(How to complete this task): Using the data below, show every line where the word "glass" occurs.

(Stored items):
++++++++++++++++++++

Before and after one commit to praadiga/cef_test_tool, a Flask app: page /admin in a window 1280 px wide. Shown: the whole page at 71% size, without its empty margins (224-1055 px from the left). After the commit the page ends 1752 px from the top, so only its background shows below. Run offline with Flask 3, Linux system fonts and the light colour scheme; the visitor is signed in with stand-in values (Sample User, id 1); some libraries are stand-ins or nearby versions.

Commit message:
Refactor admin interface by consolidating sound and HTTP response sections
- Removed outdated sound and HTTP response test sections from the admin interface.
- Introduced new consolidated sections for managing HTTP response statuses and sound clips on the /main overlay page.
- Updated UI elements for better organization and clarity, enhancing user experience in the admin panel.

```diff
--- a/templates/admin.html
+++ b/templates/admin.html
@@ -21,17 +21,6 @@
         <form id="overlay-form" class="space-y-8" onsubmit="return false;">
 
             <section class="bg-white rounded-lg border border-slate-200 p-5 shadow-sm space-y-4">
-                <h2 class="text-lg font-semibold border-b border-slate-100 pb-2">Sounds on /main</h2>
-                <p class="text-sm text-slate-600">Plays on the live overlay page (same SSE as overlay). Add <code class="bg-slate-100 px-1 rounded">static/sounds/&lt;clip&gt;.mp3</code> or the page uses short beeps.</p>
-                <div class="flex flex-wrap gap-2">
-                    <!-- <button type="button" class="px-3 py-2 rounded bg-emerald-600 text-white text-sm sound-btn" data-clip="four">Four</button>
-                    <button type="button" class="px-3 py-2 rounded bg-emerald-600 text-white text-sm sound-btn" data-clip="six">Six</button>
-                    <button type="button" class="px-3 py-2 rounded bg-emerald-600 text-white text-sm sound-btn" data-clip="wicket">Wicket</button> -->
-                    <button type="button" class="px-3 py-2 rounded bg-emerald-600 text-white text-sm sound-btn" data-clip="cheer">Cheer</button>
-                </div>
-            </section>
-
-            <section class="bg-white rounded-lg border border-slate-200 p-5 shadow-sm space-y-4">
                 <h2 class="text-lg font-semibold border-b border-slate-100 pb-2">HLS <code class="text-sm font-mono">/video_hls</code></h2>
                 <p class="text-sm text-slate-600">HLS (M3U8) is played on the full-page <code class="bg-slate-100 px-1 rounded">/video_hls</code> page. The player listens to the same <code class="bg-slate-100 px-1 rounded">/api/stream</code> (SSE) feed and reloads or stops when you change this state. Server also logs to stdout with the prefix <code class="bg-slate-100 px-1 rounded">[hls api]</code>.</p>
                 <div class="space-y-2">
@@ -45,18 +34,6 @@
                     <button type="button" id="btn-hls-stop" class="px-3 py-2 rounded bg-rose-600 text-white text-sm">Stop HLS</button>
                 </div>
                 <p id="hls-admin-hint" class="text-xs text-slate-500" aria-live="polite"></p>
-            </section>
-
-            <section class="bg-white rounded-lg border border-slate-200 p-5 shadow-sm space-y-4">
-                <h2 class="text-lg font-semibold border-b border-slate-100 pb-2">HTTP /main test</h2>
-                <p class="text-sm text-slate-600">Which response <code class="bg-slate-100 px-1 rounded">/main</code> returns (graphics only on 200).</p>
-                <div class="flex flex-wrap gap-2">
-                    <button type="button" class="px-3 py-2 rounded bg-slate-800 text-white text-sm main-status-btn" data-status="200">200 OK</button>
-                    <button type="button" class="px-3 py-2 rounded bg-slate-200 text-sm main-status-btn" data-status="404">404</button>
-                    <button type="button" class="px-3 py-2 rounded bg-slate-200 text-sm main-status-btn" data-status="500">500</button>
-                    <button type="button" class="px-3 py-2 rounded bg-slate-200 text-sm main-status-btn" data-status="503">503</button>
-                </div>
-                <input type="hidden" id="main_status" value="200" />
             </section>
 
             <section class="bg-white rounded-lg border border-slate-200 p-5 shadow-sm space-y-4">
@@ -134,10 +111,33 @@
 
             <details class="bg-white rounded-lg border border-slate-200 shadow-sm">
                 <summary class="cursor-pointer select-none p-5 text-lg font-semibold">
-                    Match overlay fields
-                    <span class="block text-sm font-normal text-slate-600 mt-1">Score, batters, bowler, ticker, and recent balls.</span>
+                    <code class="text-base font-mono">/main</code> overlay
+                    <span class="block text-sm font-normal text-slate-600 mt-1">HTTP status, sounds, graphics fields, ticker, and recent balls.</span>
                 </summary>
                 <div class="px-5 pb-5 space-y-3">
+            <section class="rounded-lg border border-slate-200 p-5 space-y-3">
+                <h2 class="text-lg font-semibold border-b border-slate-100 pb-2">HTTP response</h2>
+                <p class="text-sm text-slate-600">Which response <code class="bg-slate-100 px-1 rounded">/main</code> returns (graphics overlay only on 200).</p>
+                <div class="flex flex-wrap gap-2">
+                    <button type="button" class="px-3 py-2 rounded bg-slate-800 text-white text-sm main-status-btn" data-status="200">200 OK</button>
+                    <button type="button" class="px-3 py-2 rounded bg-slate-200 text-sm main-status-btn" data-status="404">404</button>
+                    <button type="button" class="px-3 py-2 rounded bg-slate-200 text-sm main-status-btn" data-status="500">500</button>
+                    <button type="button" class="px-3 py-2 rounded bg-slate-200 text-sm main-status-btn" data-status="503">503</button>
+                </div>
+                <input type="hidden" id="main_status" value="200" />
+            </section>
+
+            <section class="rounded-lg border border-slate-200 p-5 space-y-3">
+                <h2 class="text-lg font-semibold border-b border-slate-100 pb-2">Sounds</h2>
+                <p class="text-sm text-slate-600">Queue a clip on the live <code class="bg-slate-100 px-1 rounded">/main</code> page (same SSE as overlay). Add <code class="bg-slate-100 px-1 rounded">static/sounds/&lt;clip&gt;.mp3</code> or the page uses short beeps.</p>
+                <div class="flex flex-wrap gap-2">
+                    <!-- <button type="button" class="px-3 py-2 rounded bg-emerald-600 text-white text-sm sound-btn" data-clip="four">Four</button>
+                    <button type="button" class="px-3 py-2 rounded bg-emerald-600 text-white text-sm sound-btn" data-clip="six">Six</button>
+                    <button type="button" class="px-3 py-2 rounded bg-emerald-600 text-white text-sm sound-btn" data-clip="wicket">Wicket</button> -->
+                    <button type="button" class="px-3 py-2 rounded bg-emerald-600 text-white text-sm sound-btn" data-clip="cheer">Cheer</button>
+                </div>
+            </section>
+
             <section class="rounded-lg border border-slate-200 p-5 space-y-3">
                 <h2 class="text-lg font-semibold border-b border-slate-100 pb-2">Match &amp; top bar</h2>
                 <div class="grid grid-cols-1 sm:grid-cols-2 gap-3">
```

++++++++++++++++++++

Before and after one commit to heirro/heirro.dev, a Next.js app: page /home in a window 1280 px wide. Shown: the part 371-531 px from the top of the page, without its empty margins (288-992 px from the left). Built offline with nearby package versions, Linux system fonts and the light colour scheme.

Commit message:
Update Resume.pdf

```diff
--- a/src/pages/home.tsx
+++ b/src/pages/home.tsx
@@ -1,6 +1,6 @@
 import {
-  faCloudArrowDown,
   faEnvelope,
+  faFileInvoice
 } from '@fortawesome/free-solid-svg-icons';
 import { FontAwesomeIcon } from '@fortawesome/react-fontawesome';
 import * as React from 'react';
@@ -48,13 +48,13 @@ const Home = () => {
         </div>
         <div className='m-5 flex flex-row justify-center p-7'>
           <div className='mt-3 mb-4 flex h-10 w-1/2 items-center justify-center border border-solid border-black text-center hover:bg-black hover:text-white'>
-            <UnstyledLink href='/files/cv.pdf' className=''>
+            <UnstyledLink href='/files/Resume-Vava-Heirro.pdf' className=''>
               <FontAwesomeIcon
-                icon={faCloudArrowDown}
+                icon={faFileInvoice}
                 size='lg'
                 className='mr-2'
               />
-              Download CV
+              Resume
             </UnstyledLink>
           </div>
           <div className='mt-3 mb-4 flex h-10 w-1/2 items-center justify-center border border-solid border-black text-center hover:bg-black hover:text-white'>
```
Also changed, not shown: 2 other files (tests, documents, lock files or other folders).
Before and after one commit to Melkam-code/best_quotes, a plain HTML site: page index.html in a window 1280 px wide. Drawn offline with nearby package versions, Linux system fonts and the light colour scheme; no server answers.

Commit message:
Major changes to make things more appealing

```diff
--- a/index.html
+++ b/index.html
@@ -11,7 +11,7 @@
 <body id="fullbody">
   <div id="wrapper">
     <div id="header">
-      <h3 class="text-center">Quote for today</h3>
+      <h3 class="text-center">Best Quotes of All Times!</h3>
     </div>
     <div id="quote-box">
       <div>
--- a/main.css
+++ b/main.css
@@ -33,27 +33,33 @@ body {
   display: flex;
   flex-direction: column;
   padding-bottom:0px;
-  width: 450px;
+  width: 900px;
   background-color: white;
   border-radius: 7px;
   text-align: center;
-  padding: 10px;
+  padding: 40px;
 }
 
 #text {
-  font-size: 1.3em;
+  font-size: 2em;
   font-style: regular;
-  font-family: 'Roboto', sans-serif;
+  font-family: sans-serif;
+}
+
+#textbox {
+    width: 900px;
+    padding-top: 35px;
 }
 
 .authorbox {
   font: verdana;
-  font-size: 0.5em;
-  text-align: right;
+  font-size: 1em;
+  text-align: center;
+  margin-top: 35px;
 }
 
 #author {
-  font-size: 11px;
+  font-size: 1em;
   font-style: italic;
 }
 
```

++++++++++++++++++++

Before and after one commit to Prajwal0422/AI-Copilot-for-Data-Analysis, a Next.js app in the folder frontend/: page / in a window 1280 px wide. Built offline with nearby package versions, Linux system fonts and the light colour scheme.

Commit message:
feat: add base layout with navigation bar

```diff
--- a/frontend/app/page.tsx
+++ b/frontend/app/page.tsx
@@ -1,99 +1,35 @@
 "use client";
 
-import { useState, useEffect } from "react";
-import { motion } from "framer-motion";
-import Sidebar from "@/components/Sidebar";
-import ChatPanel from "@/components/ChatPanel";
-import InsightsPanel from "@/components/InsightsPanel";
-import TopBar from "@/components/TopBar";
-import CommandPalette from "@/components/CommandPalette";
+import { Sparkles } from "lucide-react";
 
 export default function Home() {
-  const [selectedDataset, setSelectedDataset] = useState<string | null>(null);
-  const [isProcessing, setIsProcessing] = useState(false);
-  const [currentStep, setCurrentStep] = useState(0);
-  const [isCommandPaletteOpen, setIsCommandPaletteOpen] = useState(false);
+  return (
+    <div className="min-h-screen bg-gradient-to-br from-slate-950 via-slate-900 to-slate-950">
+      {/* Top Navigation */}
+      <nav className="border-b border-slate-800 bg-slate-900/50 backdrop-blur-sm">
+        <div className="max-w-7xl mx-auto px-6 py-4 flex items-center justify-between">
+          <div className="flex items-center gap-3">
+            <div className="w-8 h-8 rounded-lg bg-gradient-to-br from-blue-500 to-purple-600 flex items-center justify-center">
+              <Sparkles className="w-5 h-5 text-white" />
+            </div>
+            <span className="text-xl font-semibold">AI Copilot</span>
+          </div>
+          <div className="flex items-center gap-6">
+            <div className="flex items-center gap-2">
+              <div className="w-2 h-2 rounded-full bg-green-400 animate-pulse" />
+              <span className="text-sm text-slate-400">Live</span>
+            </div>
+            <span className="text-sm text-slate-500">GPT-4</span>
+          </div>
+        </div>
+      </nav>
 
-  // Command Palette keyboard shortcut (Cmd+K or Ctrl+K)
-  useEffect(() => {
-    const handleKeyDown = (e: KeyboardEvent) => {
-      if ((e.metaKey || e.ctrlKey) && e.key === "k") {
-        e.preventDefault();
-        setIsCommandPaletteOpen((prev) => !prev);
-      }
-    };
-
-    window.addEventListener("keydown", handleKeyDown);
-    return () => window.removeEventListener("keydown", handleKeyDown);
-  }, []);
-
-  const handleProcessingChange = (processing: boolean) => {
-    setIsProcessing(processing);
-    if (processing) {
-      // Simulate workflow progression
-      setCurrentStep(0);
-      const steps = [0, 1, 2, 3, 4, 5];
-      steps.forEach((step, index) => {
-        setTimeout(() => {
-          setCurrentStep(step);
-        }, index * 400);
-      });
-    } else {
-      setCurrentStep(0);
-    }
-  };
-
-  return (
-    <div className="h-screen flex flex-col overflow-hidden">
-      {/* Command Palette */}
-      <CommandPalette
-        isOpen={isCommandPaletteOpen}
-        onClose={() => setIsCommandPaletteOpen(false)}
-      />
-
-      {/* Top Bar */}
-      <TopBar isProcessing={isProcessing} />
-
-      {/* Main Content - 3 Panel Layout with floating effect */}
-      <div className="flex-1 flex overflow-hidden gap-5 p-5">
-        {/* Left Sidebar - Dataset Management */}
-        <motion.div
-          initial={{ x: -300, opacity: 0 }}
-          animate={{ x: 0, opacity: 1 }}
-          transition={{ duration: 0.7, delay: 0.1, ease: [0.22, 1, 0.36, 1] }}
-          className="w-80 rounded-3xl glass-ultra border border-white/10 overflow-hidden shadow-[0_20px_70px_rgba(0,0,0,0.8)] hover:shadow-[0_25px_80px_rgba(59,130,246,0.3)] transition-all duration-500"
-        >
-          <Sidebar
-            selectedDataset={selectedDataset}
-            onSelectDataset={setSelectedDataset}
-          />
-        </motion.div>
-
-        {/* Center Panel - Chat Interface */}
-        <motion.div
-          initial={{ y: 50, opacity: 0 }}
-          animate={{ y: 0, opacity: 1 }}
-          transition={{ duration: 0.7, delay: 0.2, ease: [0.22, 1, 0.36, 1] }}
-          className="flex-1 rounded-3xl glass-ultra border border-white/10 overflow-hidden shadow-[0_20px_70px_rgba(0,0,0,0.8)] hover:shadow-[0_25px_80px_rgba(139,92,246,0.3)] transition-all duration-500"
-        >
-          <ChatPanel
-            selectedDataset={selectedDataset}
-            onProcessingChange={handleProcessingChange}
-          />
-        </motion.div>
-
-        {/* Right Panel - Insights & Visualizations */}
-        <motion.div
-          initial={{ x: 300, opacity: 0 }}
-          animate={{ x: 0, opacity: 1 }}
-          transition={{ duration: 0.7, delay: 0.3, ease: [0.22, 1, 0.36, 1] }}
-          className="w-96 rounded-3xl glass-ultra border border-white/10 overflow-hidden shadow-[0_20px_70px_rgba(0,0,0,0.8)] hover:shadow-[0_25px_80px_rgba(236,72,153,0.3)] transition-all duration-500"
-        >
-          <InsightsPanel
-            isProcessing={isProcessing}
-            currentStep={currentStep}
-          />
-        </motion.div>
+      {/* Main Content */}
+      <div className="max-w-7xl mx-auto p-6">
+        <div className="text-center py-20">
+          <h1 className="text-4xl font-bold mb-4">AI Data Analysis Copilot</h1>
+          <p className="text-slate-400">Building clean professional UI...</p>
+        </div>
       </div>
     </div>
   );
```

++++++++++++++++++++

(Output for this task):
-          className="w-80 rounded-3xl glass-ultra border border-white/10 overflow-hidden shadow-[0_20px_70px_rgba(0,0,0,0.8)] hover:shadow-[0_25px_80px_rgba(59,130,246,0.3)] transition-all duration-500"
-          className="flex-1 rounded-3xl glass-ultra border border-white/10 overflow-hidden shadow-[0_20px_70px_rgba(0,0,0,0.8)] hover:shadow-[0_25px_80px_rgba(139,92,246,0.3)] transition-all duration-500"
-          className="w-96 rounded-3xl glass-ultra border border-white/10 overflow-hidden shadow-[0_20px_70px_rgba(0,0,0,0.8)] hover:shadow-[0_25px_80px_rgba(236,72,153,0.3)] transition-all duration-500"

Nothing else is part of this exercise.